On the other hand, this is a killer mutant baby movie where not a single character displays a single shred of disbelief for even a single moment. The jump from "woman is in a normal labor" to "everyone in the hospital room is dead, it's due to a mutant baby, we are hunting the mutant baby, we are sending you parents home" happens…
This review reportedly contains spoilers. I can handle the truth.
This movie divided me. I thought it was going to be much, much worse. It turned out to be bad, but with some good qualities. Aside from the barely believable plot and that which was supposed to be a monster baby but looked more like an adult in a grotesque costume, I admit I enjoyed the tone of the movie, through most of it, I forgot I was watching a B horror movie from the 70's, it felt more like a low-budget thriller of some kind, because it seemed to take itself seriously.
Well, as of the ending...it's not everyday you hear a cop referring to a baby as "that son of a bitch dies here and now". I thought…
It's tempting to blame the boomers for the ferocious-fetus genre - because, y'know, fuck the boomers for seeing us like that? - but I guess it never really kicked in until the late 70's and that would've been pretty late for them to start popping 'em out, and...wait. Wait, wait, wait.
Yeah, it's the boomers. This is a movie from the boomers, and we gen-X'ers totally the vampire babies. So, try to take that with some positivity, fellow gen-X'ers.
Eh, I guess I'm a couple of decades too far into my life to take this personally. The nice thing is, It's Alive is totally badass, and completely sympathetic to the monster vampire baby. It's like, Fuck you, everybody trying…

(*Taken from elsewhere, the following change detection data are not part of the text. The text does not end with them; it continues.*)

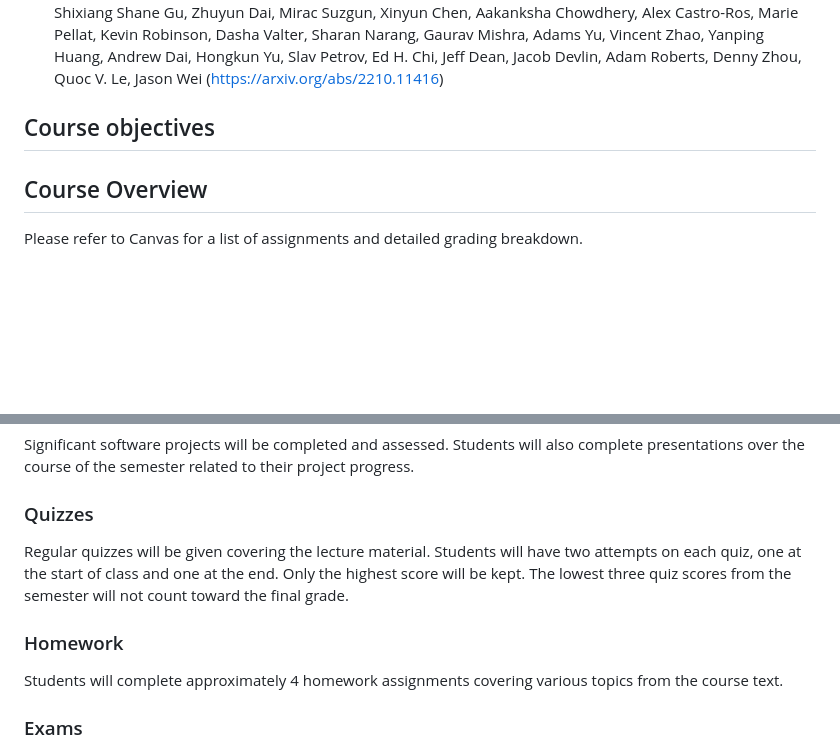
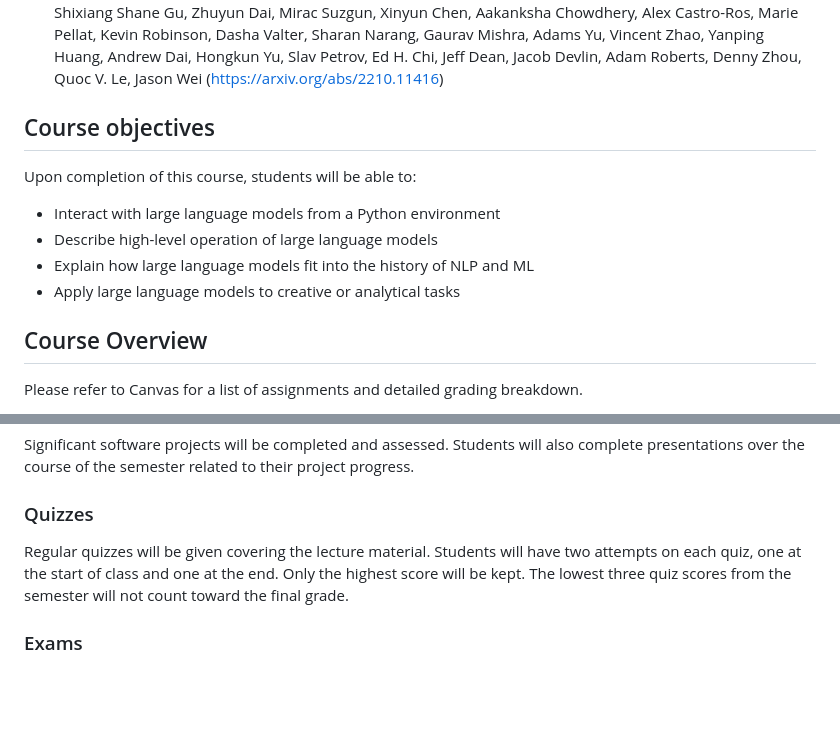
Before and after one commit to jncraton/large-language-models-cpsc2550, a Markdown page: readme.md, 2 parts joined by grey strips. Drawn GitHub-style; blank space fills up the shorter version.

Commit message:
Add objectives

```diff
--- a/readme.md
+++ b/readme.md
@@ -32,6 +32,13 @@ There is no required textbook for this course, however the following material ar
 Course objectives
 -----------------
 
+Upon completion of this course, students will be able to:
+
+- Interact with large language models from a Python environment
+- Describe high-level operation of large language models
+- Explain how large language models fit into the history of NLP and ML
+- Apply large language models to creative or analytical tasks
+
 Course Overview
 ---------------
 
@@ -45,10 +52,6 @@ Significant software projects will be completed and assessed. Students will also
 
 Regular quizzes will be given covering the lecture material. Students will have two attempts on each quiz, one at the start of class and one at the end. Only the highest score will be kept. The lowest three quiz scores from the semester will not count toward the final grade.
 
-### Homework
-
-Students will complete approximately 4 homework assignments covering various topics from the course text.
-
 ### Exams
 
 All exams are cumulative with a focus on more recent material. Exams are typically a mix of multiple choice and essay questions.
```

This horror film is very cheaply made but it has some deep psychological things going on what happens when your baby comes out looking different. Should you get did of it like the father wants to do or should you keep it and treat it like any other baby as the mother wants to do. It raises these issues while being kind of cheesy and goofy because the baby looks very fake. The film moves a a very slow pace so you might forget some of the film because it doesn't stand out like you would think.
ALL babies are evil.
My first Larry Cohen film (I know right, poor form) and I must say I was neither pleasantly surprised nor disappointed. It's Alive is almost exactly as I expected: mildly interesting low budget nicely shot slasher.
I was particularly pleased by Cohen's use of handheld and of course Herrmann's soundtrack is wonderful - combining the orchestral dramatise synonymous with his work with synthesisers and typically horror repetition and drone.
Would've liked more creative slasher scenes and more shots of that terrifying baby going wild but my complaints are relatively few given I just paid $6 for the It's Alive triple pack. Will probs watch those others real soon too, just for laughs.
I recently became aware of Larry Cohen's filmography and my first venture into it did not disappoint. Yes it was cheesy, yes the acting was pretty bad, but it also worked on so many levels and the practical monster was actually pretty cool. I'm looking forward to watching more of his films.
A mutant baby is born and immediately goes on a killing spree. The father (John Ryan) wants to do the macho thing and kill it, against the wishes of his wife (Sharon Farrell), whom he has no problem smacking if she gets disagreeable. A fertility drug, or smog may have been the cause of it. Really a capsule of its time, when medicine was transitioning from traditional to modern, but audiences nowadays would surely find it preposterous. Add to that its leaden pacing, murky cinematography and poor audio (some dialogue is buried under Bernard Herrmann's creepy score) make it a bit of a chore.
Aside from laughing uncontrollably at everyone's bloodlust for the murder of a mutant baby, the film was pretty entertaining. Low on the frights though..
Horror movies are by far my favorite, so I've decided to make a list with all of them I remember…
Missing films I can't locate on Letterboxd:
Blonde Ambition (1981)
The Devil in Miss Jones (1972)
I Like to Watch…